Some people call it a new movement; others say it’s just the way women have always been. Pamela Ryckman tells their stories in her new book, Stiletto Network: Inside the Women’s Power Circles That Are Changing the Face of Business.
While researching an article for “The NY Times,” Pamela attended a women’s conference of about 50 of the most powerful women in business from around the country. But they weren’t behaving like corporate CEO’s and Presidents. They were kissing and hugging each other and asking about their kids and they weren’t dressed in the dorky pinstripe suits.
They were women who were comfortable being women: feminine, affectionate, approachable women. But it didn’t stop there. Pamela found groups like this all over the country from all areas of life. Mixed groups of mommy entrepreneurs were having dinner with corporate middle-management. A broad-spectrum of working women, some just beginning their careers and others successful business leaders, were networking in the most personal way—friendship.
Today’s Women Networks
Pamela and Dr. Nancy discuss the sisterhood and how they both have seen 5 or 6 women plan and launch the most incredible projects in just a few minutes and (most important) have a lot of fun doing it. Pamela said that is what sets stiletto networks apart. They exist because they are fun. It’s not like the women networks within corporations. While those have their place, these networks are for self-improvement and empowerment. And because that is the goal, business and personal life are integrated in the relationships among their members.
Pamela equates it to carpooling and sharing driving duties with other mothers. If one woman is founding a business, another will step in to help, sending her clients to get her started. The same relationship skills that have been used since our days as hunter-gatherers work today. It’s natural for women to nurture others. In business this becomes a powerful force for everyone’s benefit. In fact, Pamela says that she has charted billions of dollars of transactions and corporate boards being founded and funded through these groups of women friends.
How to Create a Network
Pamela gives advice about how to start your own stiletto network. It’s easy. Invite a friend with similar goals and dreams to dinner. Talk about other friends who might like to come. Then build relationships and help one another where you can. Pamela says maybe it took women being in the workforce for 40 years for this phenomenon to occur. Women are finally realizing that they don’t have to play like the boys in business. Building trusting relationships is far more powerful than trying to out-do each other.

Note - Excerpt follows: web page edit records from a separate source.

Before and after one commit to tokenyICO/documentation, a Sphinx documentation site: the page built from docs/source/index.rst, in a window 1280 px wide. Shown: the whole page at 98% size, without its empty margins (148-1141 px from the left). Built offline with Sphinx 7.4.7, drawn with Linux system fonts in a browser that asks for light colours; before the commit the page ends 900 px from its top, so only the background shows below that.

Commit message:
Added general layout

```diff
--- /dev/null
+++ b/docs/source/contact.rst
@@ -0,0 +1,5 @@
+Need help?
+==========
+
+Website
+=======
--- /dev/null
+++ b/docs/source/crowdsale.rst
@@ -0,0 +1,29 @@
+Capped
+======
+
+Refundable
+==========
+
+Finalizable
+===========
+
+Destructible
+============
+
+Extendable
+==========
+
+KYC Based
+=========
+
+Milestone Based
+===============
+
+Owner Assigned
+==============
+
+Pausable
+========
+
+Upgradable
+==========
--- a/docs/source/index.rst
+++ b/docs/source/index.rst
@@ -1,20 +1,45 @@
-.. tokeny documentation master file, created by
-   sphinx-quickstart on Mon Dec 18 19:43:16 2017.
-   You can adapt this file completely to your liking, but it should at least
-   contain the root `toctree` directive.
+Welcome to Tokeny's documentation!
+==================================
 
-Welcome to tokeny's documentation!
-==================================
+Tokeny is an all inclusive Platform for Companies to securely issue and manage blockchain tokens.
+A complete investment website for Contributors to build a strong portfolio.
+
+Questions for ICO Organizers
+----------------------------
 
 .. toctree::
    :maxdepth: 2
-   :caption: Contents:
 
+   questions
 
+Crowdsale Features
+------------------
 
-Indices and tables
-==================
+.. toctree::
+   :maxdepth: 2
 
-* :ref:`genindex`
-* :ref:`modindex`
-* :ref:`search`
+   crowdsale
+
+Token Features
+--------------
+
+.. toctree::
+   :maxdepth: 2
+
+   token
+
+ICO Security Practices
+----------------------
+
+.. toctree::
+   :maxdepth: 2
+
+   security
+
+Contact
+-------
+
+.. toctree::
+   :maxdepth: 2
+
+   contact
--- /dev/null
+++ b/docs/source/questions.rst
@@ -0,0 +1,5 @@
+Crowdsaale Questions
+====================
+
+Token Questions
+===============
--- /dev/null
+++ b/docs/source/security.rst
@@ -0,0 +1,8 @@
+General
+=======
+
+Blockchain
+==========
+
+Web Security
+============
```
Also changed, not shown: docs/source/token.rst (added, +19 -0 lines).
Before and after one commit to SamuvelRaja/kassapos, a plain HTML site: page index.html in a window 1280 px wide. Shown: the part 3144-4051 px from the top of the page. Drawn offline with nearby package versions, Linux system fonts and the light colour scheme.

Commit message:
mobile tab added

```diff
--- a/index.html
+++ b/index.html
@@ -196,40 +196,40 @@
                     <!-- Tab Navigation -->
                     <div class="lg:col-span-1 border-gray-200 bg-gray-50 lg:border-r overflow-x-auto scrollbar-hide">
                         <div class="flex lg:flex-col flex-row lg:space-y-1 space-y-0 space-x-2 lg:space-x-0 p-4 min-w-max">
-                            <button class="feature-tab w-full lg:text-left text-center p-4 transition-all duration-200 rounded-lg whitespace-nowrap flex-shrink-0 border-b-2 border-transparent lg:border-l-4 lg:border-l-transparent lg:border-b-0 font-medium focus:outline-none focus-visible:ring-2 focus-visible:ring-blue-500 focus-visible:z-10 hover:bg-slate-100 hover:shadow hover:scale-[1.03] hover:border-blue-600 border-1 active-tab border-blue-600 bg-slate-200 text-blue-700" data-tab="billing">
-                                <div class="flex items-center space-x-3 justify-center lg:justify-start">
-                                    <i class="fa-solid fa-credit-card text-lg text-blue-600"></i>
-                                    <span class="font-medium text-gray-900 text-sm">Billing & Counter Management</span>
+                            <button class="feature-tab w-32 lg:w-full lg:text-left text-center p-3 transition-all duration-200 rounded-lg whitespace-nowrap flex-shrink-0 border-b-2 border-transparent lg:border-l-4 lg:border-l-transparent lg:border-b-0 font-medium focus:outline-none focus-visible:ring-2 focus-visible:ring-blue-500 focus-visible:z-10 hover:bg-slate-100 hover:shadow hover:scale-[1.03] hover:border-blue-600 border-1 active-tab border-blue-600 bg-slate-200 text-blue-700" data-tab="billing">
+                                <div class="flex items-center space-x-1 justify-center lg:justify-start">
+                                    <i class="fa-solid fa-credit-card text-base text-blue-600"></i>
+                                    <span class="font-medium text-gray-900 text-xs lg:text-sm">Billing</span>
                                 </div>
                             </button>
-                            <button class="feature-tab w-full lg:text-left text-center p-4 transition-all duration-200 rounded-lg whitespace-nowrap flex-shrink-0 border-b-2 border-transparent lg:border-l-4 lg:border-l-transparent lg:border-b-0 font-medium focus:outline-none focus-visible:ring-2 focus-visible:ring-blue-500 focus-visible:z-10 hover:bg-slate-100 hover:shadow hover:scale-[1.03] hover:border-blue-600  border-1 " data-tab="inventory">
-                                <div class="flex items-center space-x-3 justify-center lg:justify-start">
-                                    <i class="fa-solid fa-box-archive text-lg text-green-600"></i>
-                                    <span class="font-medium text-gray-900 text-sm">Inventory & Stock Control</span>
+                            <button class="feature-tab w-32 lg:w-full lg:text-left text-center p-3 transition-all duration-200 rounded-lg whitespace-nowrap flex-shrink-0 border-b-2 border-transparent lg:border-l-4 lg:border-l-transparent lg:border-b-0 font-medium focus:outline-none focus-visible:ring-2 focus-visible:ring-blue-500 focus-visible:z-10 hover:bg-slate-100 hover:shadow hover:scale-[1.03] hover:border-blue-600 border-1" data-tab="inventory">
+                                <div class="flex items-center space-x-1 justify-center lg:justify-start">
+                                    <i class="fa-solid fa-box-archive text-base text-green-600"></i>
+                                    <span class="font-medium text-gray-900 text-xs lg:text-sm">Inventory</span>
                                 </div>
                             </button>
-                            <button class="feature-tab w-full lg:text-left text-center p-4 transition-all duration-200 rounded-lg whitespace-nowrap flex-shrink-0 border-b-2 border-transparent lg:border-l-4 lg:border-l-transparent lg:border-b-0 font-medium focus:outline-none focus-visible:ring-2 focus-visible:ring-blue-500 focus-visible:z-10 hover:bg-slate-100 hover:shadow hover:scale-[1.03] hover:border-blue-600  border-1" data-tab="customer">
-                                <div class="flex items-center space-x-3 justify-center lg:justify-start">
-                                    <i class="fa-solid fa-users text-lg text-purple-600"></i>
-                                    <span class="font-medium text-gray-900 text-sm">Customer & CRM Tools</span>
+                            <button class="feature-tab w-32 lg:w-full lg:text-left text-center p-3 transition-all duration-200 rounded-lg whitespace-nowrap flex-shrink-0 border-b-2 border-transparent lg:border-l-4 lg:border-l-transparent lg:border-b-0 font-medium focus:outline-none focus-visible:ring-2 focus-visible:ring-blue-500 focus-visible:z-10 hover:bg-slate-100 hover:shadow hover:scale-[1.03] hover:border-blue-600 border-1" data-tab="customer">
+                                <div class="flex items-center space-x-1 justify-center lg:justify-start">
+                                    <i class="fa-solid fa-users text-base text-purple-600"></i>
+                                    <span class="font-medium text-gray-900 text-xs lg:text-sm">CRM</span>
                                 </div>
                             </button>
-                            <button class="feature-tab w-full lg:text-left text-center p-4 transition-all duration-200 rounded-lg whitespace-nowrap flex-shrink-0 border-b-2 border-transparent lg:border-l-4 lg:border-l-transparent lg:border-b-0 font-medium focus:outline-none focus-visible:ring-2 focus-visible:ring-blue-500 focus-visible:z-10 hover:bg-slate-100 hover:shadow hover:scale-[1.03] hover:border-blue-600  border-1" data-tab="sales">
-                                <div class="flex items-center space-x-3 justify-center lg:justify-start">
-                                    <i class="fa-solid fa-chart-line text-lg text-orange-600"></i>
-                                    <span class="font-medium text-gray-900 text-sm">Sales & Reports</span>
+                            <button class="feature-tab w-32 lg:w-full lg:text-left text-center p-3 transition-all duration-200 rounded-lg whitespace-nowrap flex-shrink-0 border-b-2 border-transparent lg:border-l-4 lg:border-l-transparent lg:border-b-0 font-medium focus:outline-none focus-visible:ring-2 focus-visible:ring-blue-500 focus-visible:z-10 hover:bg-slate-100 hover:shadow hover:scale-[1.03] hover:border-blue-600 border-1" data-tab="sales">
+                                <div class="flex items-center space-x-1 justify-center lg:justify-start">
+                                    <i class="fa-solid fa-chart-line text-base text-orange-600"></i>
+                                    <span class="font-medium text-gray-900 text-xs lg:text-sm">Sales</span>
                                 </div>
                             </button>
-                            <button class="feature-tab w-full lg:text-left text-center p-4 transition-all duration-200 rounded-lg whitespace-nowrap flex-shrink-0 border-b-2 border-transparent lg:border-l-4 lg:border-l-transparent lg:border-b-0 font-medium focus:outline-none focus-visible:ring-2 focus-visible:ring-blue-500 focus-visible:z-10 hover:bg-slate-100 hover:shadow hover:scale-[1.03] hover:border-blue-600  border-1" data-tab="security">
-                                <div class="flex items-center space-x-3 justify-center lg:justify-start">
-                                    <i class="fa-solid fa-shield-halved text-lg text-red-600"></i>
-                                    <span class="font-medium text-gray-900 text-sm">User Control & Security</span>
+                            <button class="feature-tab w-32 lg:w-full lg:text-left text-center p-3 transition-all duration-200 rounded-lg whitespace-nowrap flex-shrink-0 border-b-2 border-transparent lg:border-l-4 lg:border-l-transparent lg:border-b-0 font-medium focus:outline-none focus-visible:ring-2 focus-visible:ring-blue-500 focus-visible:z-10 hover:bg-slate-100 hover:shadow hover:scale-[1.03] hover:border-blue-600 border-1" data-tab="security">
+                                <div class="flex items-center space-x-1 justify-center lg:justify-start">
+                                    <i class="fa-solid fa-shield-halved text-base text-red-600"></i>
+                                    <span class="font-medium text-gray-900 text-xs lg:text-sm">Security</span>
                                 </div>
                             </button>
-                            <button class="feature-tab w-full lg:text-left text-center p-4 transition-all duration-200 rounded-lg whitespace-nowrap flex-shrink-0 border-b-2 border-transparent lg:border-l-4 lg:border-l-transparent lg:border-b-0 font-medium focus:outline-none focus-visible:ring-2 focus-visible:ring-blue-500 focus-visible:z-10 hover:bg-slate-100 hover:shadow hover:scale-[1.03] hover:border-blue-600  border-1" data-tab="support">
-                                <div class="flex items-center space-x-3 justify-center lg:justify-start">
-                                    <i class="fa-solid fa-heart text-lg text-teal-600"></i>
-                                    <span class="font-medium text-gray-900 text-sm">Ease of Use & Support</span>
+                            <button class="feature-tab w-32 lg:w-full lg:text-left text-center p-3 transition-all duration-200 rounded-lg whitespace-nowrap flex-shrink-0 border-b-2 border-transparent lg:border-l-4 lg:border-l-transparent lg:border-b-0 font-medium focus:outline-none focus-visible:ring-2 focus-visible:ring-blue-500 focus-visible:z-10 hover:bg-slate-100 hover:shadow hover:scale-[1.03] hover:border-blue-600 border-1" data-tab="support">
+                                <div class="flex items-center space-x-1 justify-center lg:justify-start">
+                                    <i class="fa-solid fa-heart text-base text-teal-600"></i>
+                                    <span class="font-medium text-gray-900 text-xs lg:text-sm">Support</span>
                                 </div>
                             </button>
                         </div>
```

Read Pamela’s wonderful book about this incredible new movement and check out her blog for up-to-date business insights.